# [Assignment]
Your whole answer should be the number of lines in the material below that include the word "fonts".

# [Records provided]
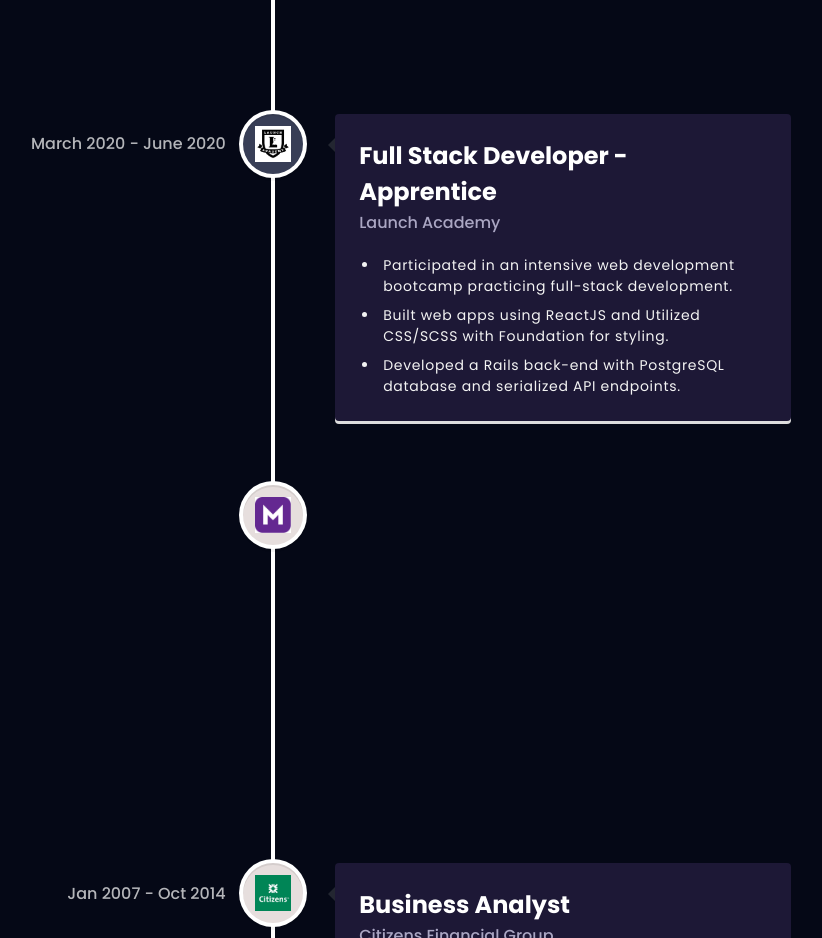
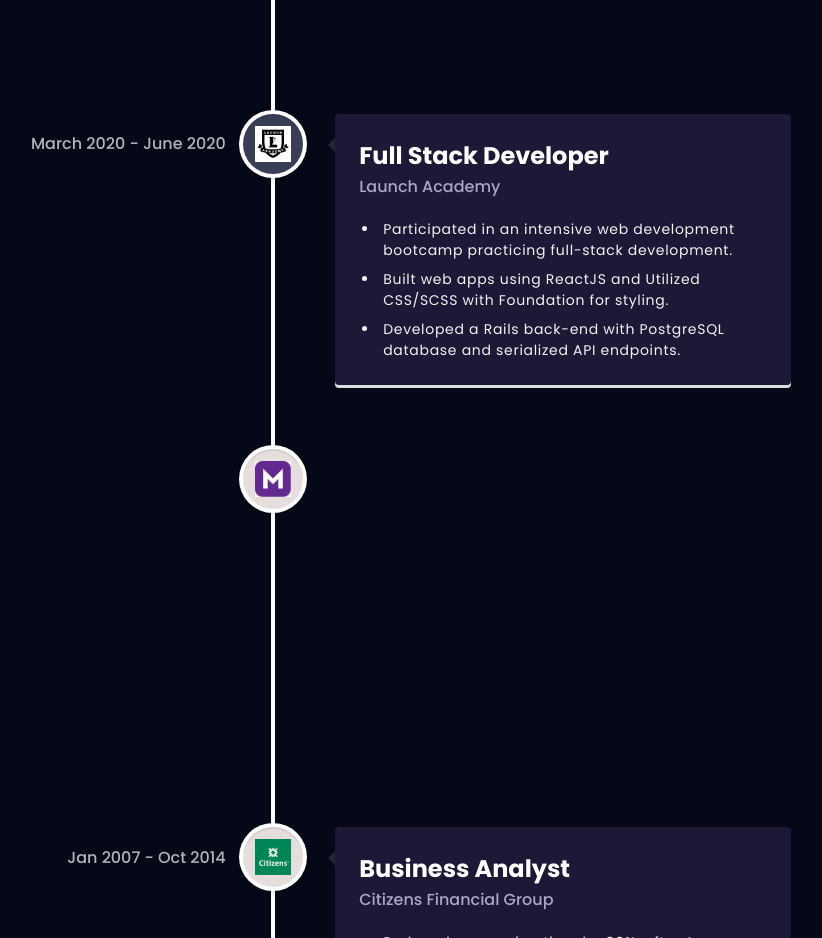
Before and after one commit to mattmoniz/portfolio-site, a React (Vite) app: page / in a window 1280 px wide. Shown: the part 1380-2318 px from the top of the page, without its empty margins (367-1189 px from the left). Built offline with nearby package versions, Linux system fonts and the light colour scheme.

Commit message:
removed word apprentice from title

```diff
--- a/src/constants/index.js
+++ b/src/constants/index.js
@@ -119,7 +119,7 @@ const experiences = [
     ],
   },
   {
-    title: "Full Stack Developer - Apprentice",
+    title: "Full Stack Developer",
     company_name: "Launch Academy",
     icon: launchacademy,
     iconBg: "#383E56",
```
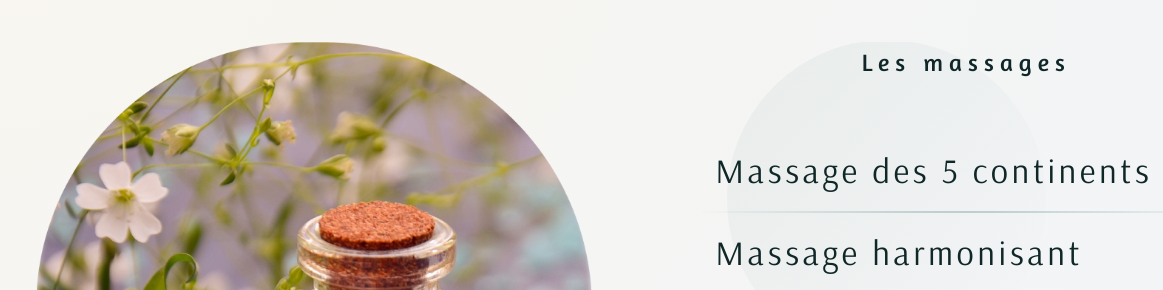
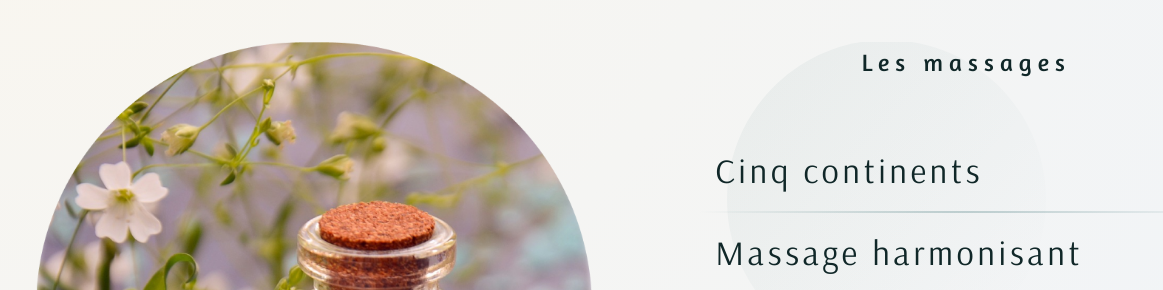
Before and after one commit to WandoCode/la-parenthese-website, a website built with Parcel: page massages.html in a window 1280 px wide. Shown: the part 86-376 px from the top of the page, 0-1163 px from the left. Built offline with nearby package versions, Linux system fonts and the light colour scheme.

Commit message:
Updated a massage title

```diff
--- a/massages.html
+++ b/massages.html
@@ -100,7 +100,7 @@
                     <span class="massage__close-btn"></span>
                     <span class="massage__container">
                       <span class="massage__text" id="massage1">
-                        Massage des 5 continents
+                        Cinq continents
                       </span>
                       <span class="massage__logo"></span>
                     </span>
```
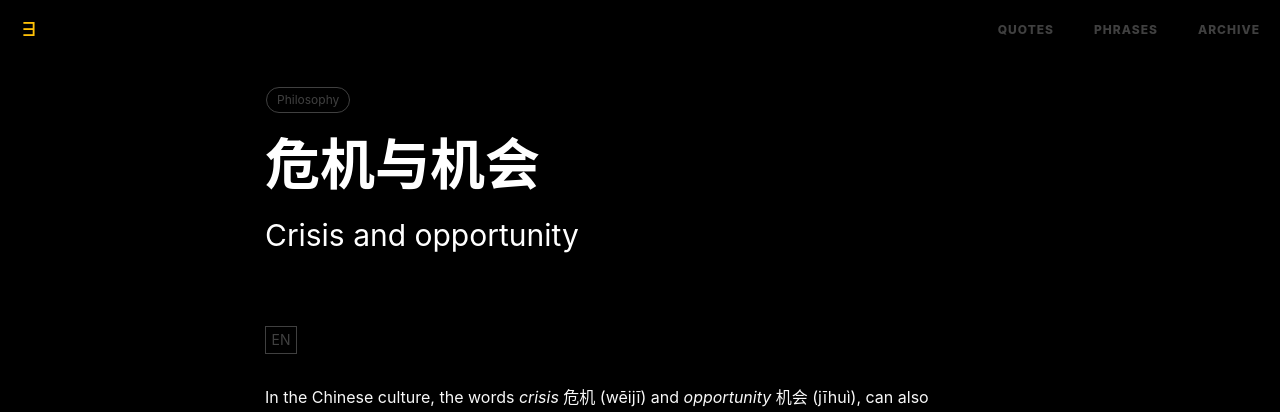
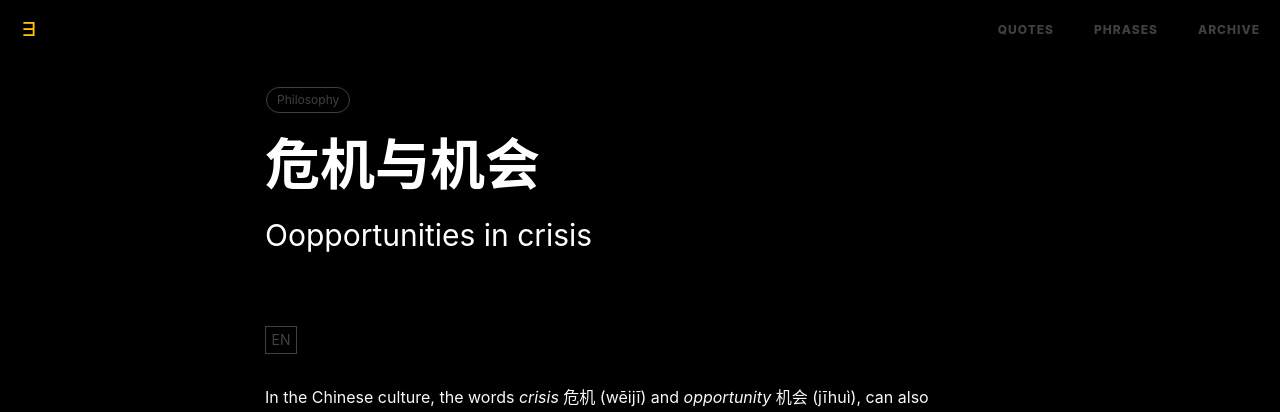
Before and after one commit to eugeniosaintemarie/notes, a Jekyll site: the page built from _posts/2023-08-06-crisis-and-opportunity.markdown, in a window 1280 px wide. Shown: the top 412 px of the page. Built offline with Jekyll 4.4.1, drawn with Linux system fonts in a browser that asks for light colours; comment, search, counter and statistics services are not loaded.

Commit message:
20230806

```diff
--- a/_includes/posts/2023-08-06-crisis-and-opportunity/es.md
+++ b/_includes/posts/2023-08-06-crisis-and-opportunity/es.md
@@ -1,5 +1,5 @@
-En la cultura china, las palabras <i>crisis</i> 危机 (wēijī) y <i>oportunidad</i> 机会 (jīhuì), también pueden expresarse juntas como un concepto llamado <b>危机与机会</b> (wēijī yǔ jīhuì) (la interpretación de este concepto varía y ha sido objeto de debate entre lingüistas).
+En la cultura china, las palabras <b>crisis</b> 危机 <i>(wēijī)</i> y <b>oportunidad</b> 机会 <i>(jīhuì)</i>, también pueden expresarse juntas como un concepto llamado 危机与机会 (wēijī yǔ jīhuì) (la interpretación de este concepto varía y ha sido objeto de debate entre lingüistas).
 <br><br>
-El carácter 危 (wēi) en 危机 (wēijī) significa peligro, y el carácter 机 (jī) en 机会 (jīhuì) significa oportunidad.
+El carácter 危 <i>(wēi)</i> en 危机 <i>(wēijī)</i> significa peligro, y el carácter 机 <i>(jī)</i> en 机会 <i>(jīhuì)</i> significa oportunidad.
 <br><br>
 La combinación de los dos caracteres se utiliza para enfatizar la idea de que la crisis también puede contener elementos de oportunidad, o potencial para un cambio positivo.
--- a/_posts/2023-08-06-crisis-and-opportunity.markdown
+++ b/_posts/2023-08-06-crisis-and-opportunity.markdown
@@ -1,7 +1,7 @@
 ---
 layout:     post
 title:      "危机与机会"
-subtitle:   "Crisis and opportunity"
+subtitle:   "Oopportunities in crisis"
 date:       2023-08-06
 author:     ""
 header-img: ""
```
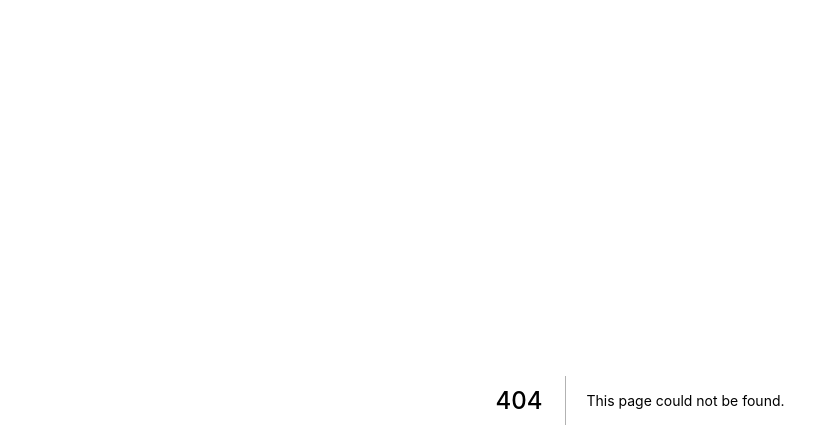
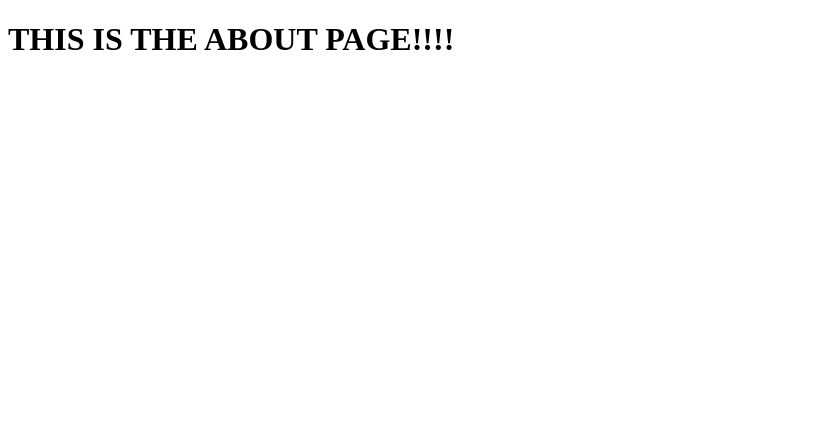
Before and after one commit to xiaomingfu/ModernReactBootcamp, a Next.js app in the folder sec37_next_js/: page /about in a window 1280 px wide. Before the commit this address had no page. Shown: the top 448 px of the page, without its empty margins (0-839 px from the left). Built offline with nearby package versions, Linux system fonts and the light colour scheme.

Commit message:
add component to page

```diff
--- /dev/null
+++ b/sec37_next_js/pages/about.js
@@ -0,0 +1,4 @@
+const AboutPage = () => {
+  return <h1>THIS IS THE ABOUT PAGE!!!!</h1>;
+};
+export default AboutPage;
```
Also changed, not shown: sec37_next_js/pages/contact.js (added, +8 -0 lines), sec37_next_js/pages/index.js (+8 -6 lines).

# [Exercise solution]
4